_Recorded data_

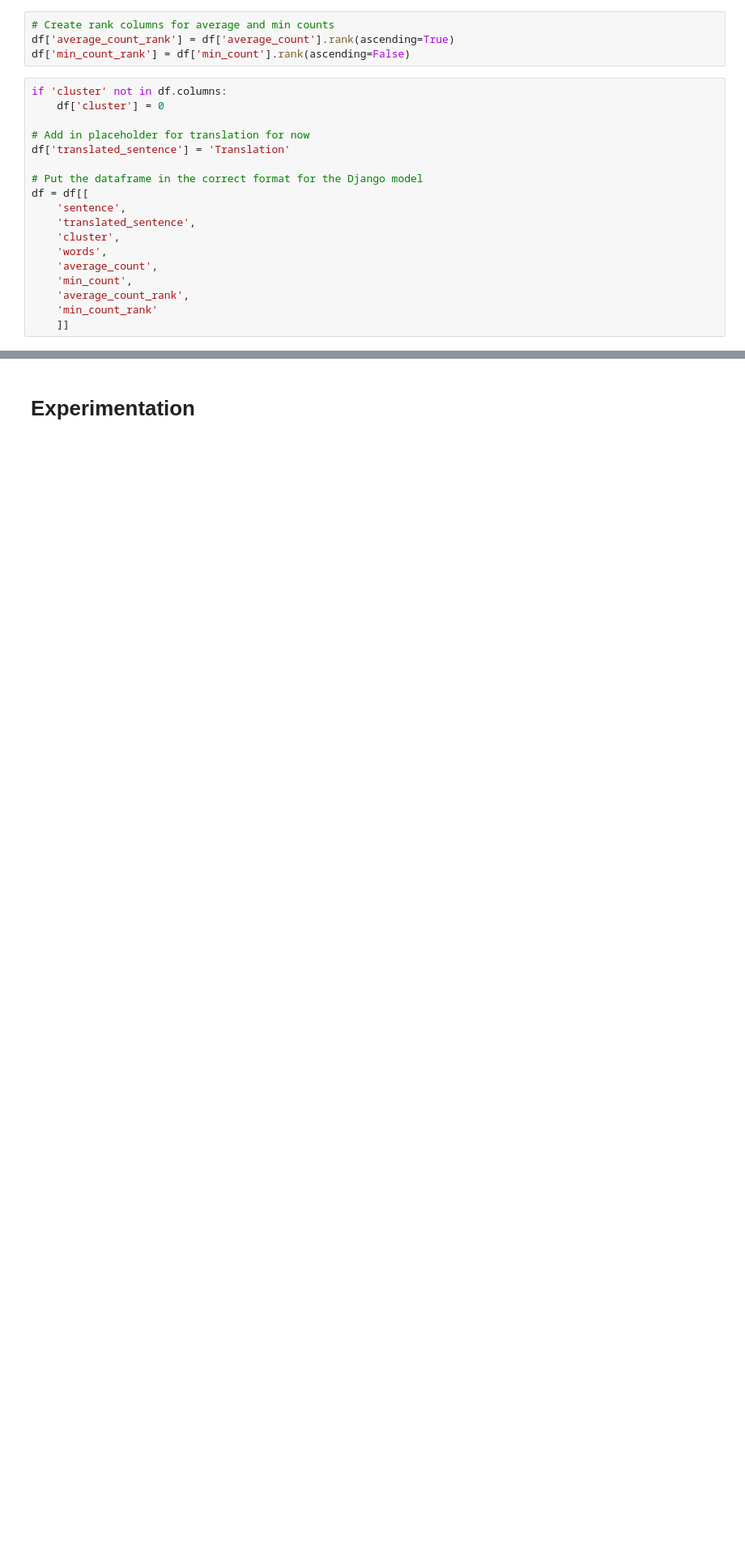
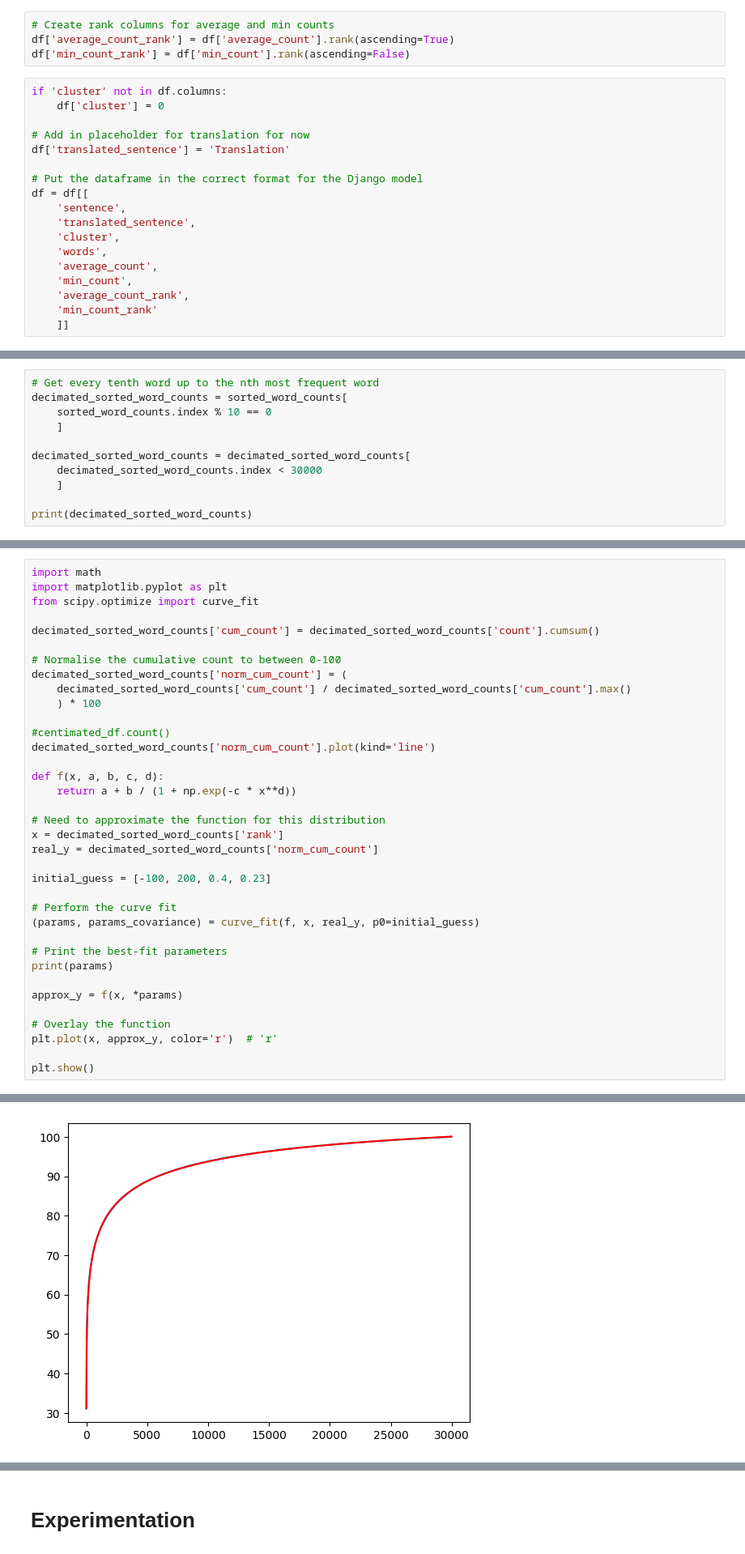
Before and after one commit to tobylerone/quivo-app, a Jupyter notebook: ml_notebooks/sentence_categorisation/step_4_unique_word_frequency_list_and_sentence_complexity.ipynb, the cells around one changed output, grey strips where cells are left out. Shown at 81% size. Drawn from its saved outputs; the diff is of its cells as text; blank space fills up the shorter version.

```diff
--- a/ml_notebooks/sentence_categorisation/step_4_unique_word_frequency_list_and_sentence_complexity.ipynb
+++ b/ml_notebooks/sentence_categorisation/step_4_unique_word_frequency_list_and_sentence_complexity.ipynb
@@ -328,0 +330,11 @@ ordered_df[ordered_df.index == 256541]
+# %%
+# Get every tenth word up to the nth most frequent word
+decimated_sorted_word_counts = sorted_word_counts[
+    sorted_word_counts.index % 10 == 0
+    ]
+
+decimated_sorted_word_counts = decimated_sorted_word_counts[
+    decimated_sorted_word_counts.index < 30000
+    ]
+
+print(decimated_sorted_word_counts)
@@ -328,0 +356,37 @@ ordered_df[ordered_df.index == 256541]
+# %%
+import math
+import matplotlib.pyplot as plt
+from scipy.optimize import curve_fit
+
+decimated_sorted_word_counts['cum_count'] = decimated_sorted_word_counts['count'].cumsum()
+
+# Normalise the cumulative count to between 0-100
+decimated_sorted_word_counts['norm_cum_count'] = (
+    decimated_sorted_word_counts['cum_count'] / decimated_sorted_word_counts['cum_count'].max()
+    ) * 100
+
+#centimated_df.count()
+decimated_sorted_word_counts['norm_cum_count'].plot(kind='line')
+
+def f(x, a, b, c, d):
+    return a + b / (1 + np.exp(-c * x**d))
+
+# Need to approximate the function for this distribution
+x = decimated_sorted_word_counts['rank']
+real_y = decimated_sorted_word_counts['norm_cum_count']
+
+initial_guess = [-100, 200, 0.4, 0.23]
+
+# Perform the curve fit
+(params, params_covariance) = curve_fit(f, x, real_y, p0=initial_guess)
+
+# Print the best-fit parameters
+print(params)
+
+approx_y = f(x, *params)
+
+# Overlay the function
+plt.plot(x, approx_y, color='r')  # 'r'
+
+plt.show()
+# %% [output]
@@ -328,0 +394 @@ ordered_df[ordered_df.index == 256541]
+[figure, added]
```
Also changed, not shown: parts of 9 cells of this notebook, 3 other files.
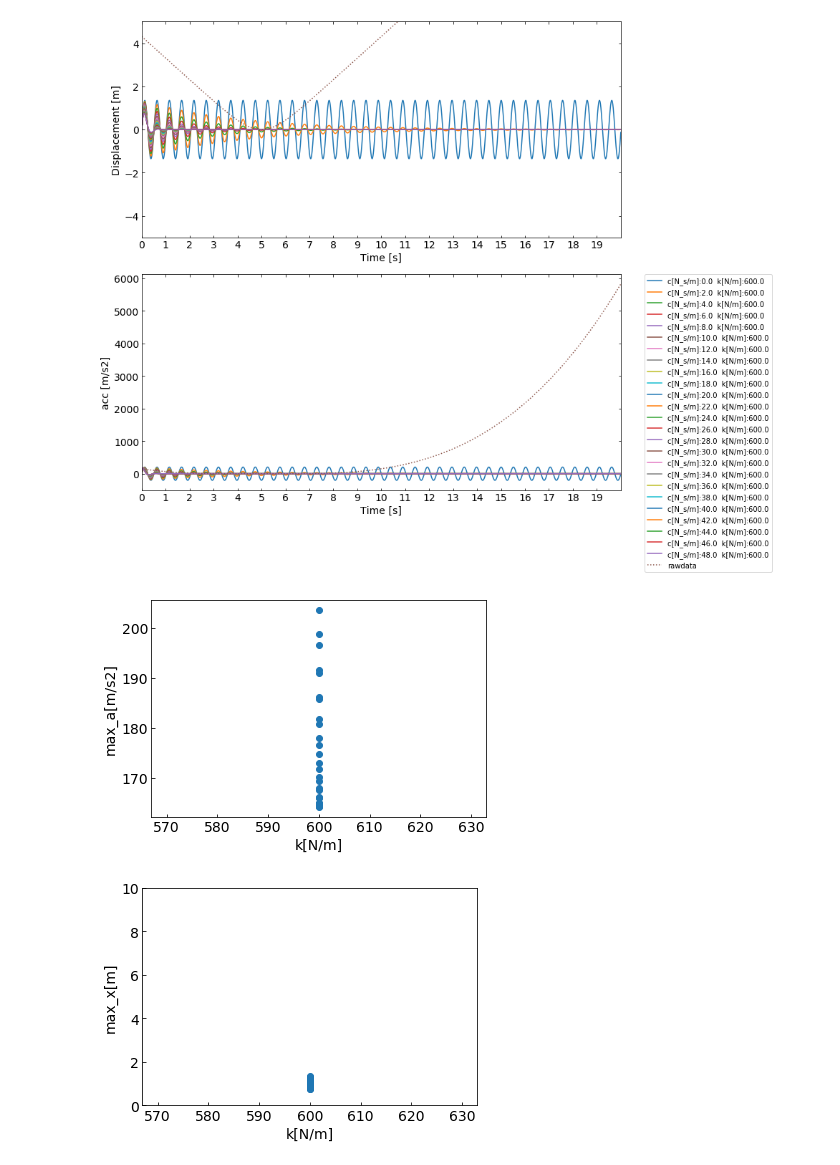
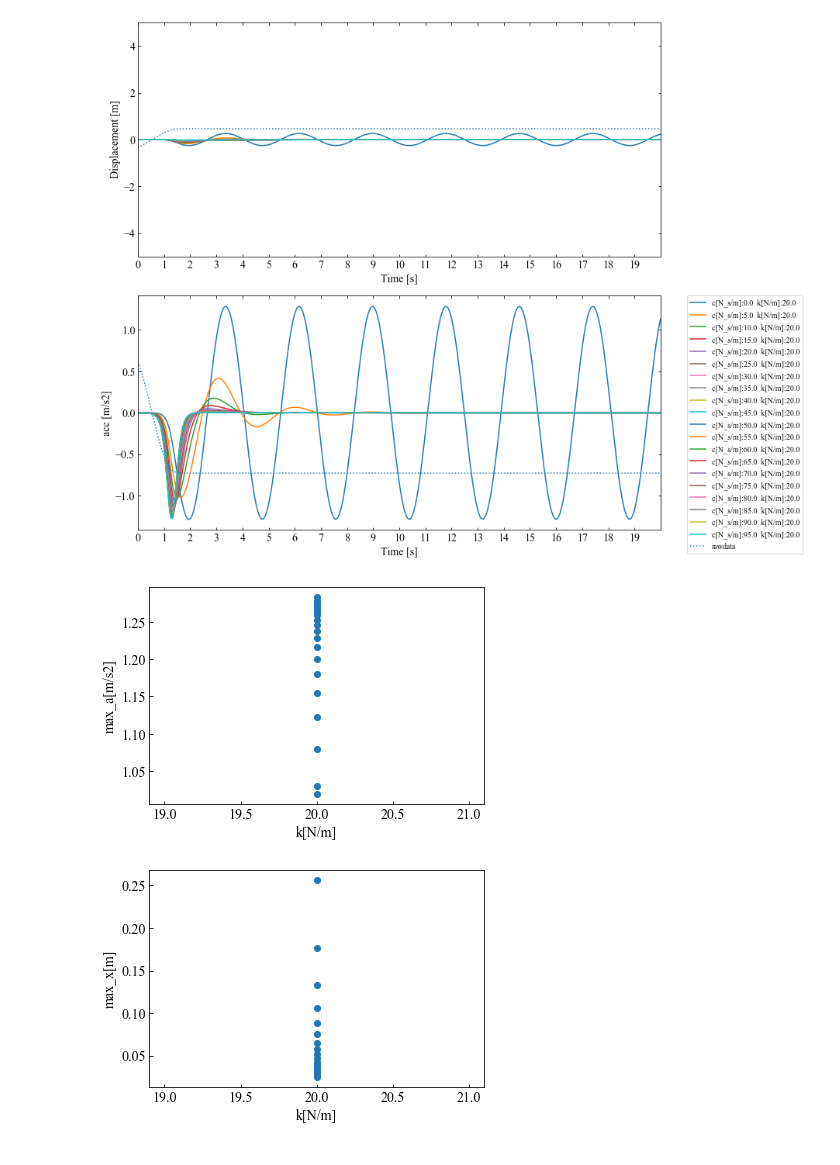
Before and after one commit to imoted/equation_of_motion, a Jupyter notebook: Equation_of_motion_position_displacement_model_speed.ipynb, the cells around one changed output. Cells and saved outputs as stored; diff of their text form; code cells hidden in the pictures.

```diff
--- a/Equation_of_motion_position_displacement_model_speed.ipynb
+++ b/Equation_of_motion_position_displacement_model_speed.ipynb
@@ -173,8 +230,8 @@ max_x_list = []
 calc_k_list =[]
 calc_c_list =[]
 
-k = 600
-c = 200
+k = 20
+# c = 50
 
 # ここからグラフ描画
 plt.rcParams['font.size'] = 14
@@ -214,10 +271,10 @@ ax2.set_xlim(0, tf)
 
 # for k in range(2, 3, 5):
 # for c in range(0, 1, 1):
-# for k in range(0, 200,8 ):
-for c in range(0, 500, 20 ):
+# for k in range(0, 100,5 ):
+for c in range(0, 100, 5 ):
     calc_k = k/1
-    calc_c = c/10
+    calc_c = c/1
     calc_k_list = np.append(calc_k_list,calc_k)
     calc_c_list = np.append(calc_c_list,calc_c)
     sol = odeint(func, state0, t, args=(m, calc_k , calc_c))
@@ -246,34 +303,34 @@ plt.close()
 
 plt.plot(calc_k_list,max_a_list,marker="o",linestyle='None')
 # plt.set_ylim(0,1)
 plt.xlabel("k[N/m]")
 plt.ylabel("max_a[m/s2]")
 # plt.ylim(0,10)
 plt.show()
 
 
 plt.plot(calc_k_list,max_x_list,marker="o",linestyle='None')
 # plt.set_ylim(0,1)
 plt.xlabel("k[N/m]")
 plt.ylabel("max_x[m]")
-plt.ylim(0,10)
+# plt.ylim(0,10)
 plt.show()
 
 plt.plot(calc_c_list,max_a_list,marker="o",linestyle='None')
 # plt.set_ylim(0,1)
 plt.xlabel("c[N_s/m]")
 plt.ylabel("max_a[m/s2]")
 # plt.ylim(0,10)
 plt.show()
 
 
 plt.plot(calc_c_list,max_x_list,marker="o",linestyle='None')
 # plt.set_ylim(0,1)
 plt.xlabel("c[N_s/m]")
 plt.ylabel("max_x[m]")
 # plt.ylim(0,10)
 plt.show()
 # %% [output]
-[figure, old version]
+[figure, new version]
-[figure, old version]
+[figure, new version]
-[figure, old version]
+[figure, new version]
```
Also changed, not shown: parts of 7 cells of this notebook.
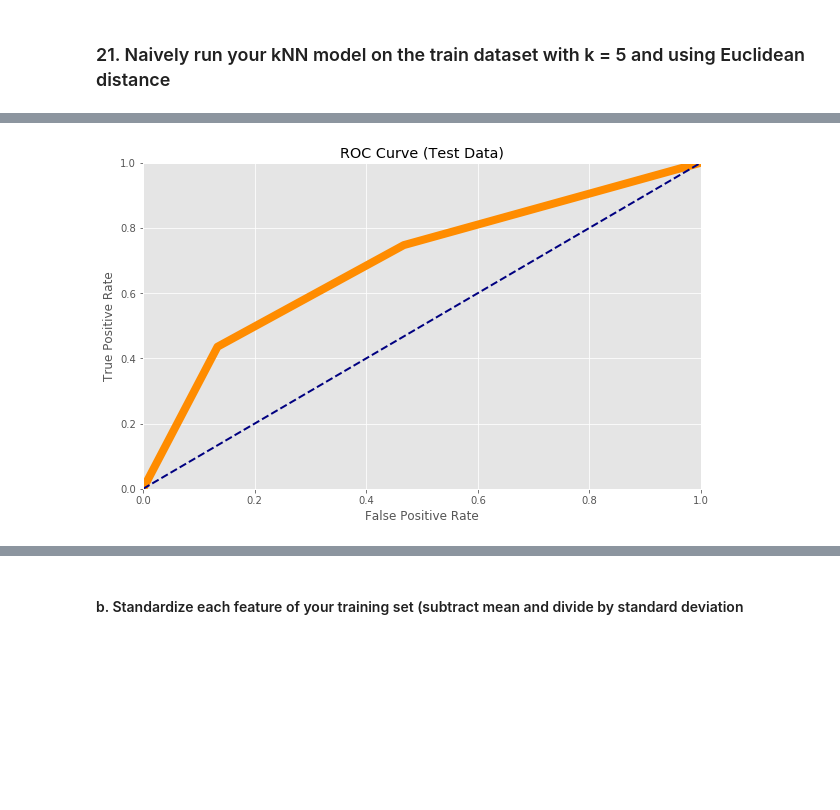
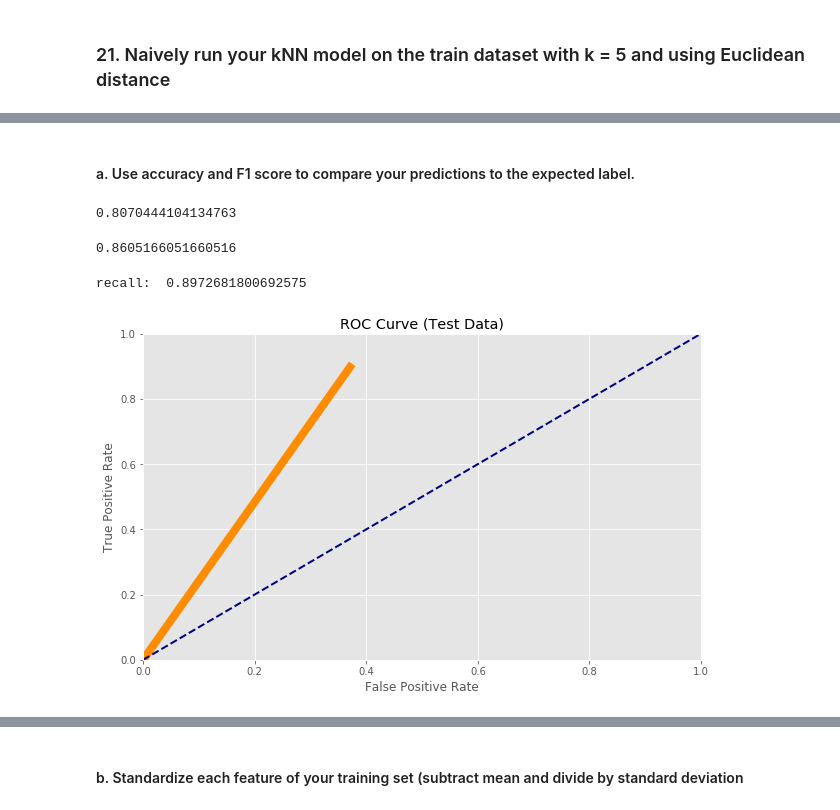
Before and after one commit to pemesie/MachineLearning, a Jupyter notebook: Nchouwat_Georges_Connor_Austin.ipynb, the cells around one changed output, grey strips where cells are left out. Cells and saved outputs as stored; diff of their text form; code cells hidden in the pictures; blank space fills up the shorter version.

```diff
--- a/Nchouwat_Georges_Connor_Austin.ipynb
+++ b/Nchouwat_Georges_Connor_Austin.ipynb
@@ -265,7 +327,7 @@ class KNN(object):
 import pandas as pd
 import numpy as np
 
-df = pd.read_csv("datasets/DataScienceRepository/winequality-white.csv", sep=";")
+df = pd.read_csv("C:/Users/pemesie/Documents/UNL/UNL/CSCE 478 Intro Machine Learning/datasets/winequality-white.csv", sep=";")
 # %% [markdown]
 ### 15. Convert target into a two-category variable
 # %%
@@ -417,30 +479,8 @@ print(df.shape)
 # %% [markdown]
 ### 20. Function to partition the data into train and test set
 # %%
-"""
-This function takes 3 arguments: feature matrix (numpy array with rows representing data samples and columns representing
-features.), target vector (numpy array with labels corresponding to each row of the feature matrix), and t ( a real number
-to determine the size of partition).
-"""
+
 def partition(features, target, t):
-#     # Check if 'features' or 'target' is an instance of 'np.ndarray'
-#     features = np.zeros(len(np_features))
-#     target = np.zeros(len(np_features))
-#     if isinstance(np_features, np.ndarray):
-#         features = pd.DataFrame(np_features, index=range(np_features.shape[0]),
-#                           columns=range(np_features.shape[1]))
-#     if isinstance(np_target, np.ndarray):
-#         target = pd.DataFrame(np_target, index=range(np_target.shape[0]),
-#                           columns=range(np_target.shape[1]))
-
-
-#     rowIndex = int((features.shape[0]*t))
-
-#     X_test = np.array( features.iloc[:rowIndex]   )
-#     X_train = np.array( features.iloc[rowIndex:] )
-
-#     target_test = np.array( target.iloc[:rowIndex]  )
-#     target_train = np.array( target.iloc[rowIndex:] )
 
     # create f and t; type np
     feat = np.zeros(target.shape[0])
@@ -451,11 +491,11 @@ def partition(features, target, t):
 
     index = int(target.shape[0]*t)
 
-    X_test = feat[:index,:]
-    X_train = feat[index:, :]
+    X_test = feat[:index+1,:]
+    X_train = feat[index+1:, :]
 
-    y_test = tar[:index]
-    y_train = tar[index:]
+    y_test = tar[:index+1]
+    y_train = tar[index+1:]
 
     return  X_train, X_test, y_train, y_test
 # %% [markdown]
@@ -465,8 +510,9 @@ X_train, X_test, y_train, y_test  = partition(df.drop(["quality"], axis=1), df["
 # %%
 from sortedcontainers import SortedList
+from future.utils import iteritems
 
 k= 5
 knn = KNN()
-knn.fit(X_train, y_train, k, euclidianDistance)
+knn.fit(X_train, y_train, k, euclidianDistance) #euclidianDistance ManhattanDistance)
 
-y_predicted, predict_prob = knn.predict(X_train)
+y_train_predicted, predict_prob = knn.predict(X_train)
@@ -473,12 +522,30 @@ y_predicted, predict_prob = knn.predict(X_train)
+# %% [markdown]
+#### a. Use accuracy and F1 score to compare your predictions to the expected label.
+# %%
+# return a matrix: accurary and generalizationerror
+accuracy = accuracyGeneralizationError(y_train, y_train_predicted)
+accuracy[0]
+# %% [output]
+0.8070444104134763
+# %%
+F1 = F1_score(y_train, y_train_predicted)
+F1
+# %% [output]
+0.8605166051660516
+# %%
+train_recall = recall(y_train, y_train_predicted)
+print("recall: ",train_recall)
+# %% [output]
+recall:  0.8972681800692575
 # %%
 # to check that the roc_curve and plot_roc_curve methods work
 
 thresholds=  [ 1, 0.8,  0.6, 0.4, 0.2 ]
 
-fpr, tpr= roc_curve(thresholds, y_train, predict_prob, confusion_matrix, recall)
+fpr, tpr= roc_curve(thresholds, y_train, y_train_predicted, confusion_matrix, recall)
 plot_roc_curve(fpr, tpr, label =None)
 # %% [output]
-[figure, old version]
+[figure, new version]
 # %%
 # area under AUC
 auc_from_fpr_tpr( tpr, 0.2)
```
Also changed, not shown: parts of 67 cells of this notebook.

_Task description_
All lines above holding the word "range" make up the answer; copy each one.

_Your solution_
 # for k in range(2, 3, 5):
 # for c in range(0, 1, 1):
-# for k in range(0, 200,8 ):
-for c in range(0, 500, 20 ):
+# for k in range(0, 100,5 ):
+for c in range(0, 100, 5 ):
-#         features = pd.DataFrame(np_features, index=range(np_features.shape[0]),
-#                           columns=range(np_features.shape[1]))
-#         target = pd.DataFrame(np_target, index=range(np_target.shape[0]),
-#                           columns=range(np_target.shape[1]))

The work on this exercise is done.